▶ Work item: In the entries below, find the lines with the word "ipynb" and copy them.

▶ Provided data:

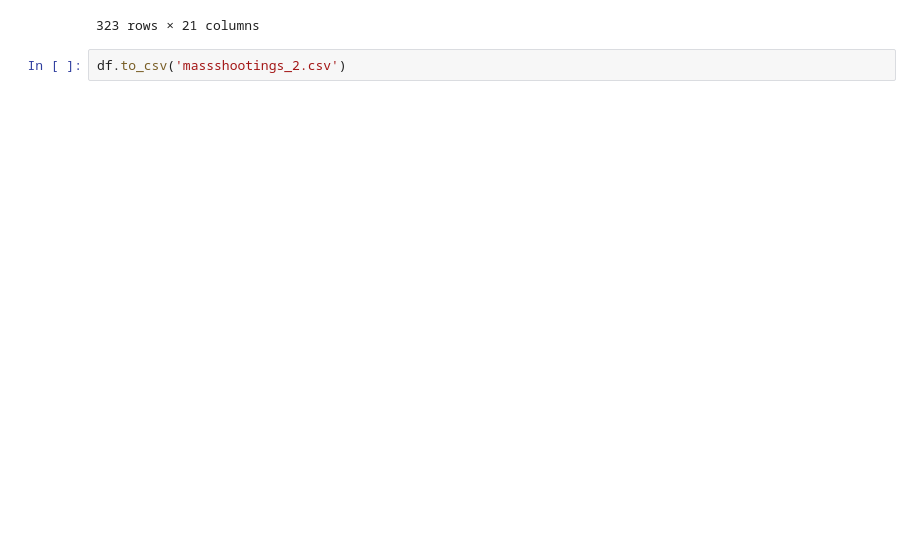
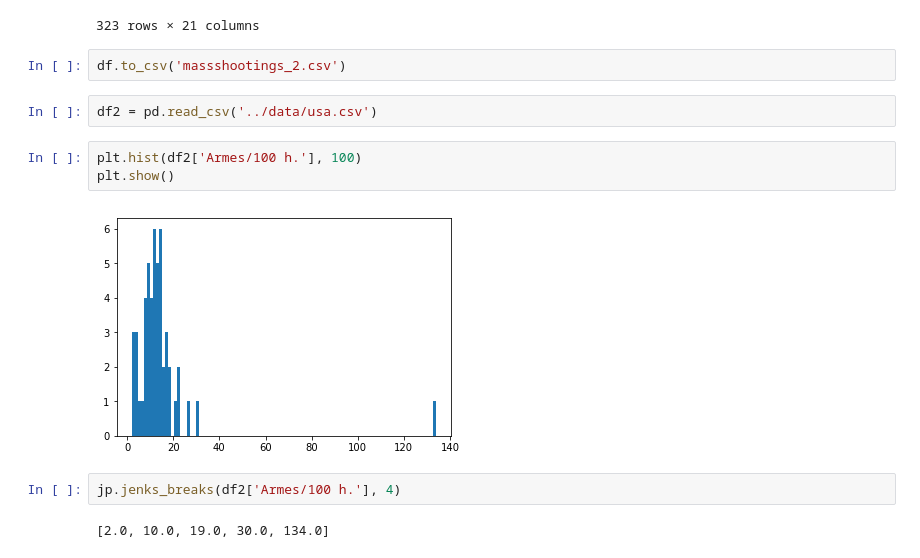
Before and after one commit to enguerrandgrx/DataViz, a Jupyter notebook: python/DataCleaning.ipynb, the cells around one changed output. Saved outputs shown, nothing was run; the diff lists cells and outputs as text; blank space fills up the shorter version.

```diff
--- a/DataCleaning.ipynb
+++ b/python/DataCleaning.ipynb
@@ -103,3 +105,14 @@ df.apply(lambda row: fill_LatLong(row), axis = 1)
 323 rows × 21 columns
 # %%
 df.to_csv('massshootings_2.csv')
+# %%
+df2 = pd.read_csv('../data/usa.csv')
+# %%
+plt.hist(df2['Armes/100 h.'], 100)
+plt.show()
+# %% [output]
+[figure, added]
+# %%
+jp.jenks_breaks(df2['Armes/100 h.'], 4)
+# %% [output]
+[2.0, 10.0, 19.0, 30.0, 134.0]
```
Also changed, not shown: parts of 1 cell of this notebook, 7 other files.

▶ Solved exercise:
Before and after one commit to enguerrandgrx/DataViz, a Jupyter notebook: python/DataCleaning.ipynb, the cells around one changed output. Saved outputs shown, nothing was run; the diff lists cells and outputs as text; blank space fills up the shorter version.
--- a/DataCleaning.ipynb
+++ b/python/DataCleaning.ipynb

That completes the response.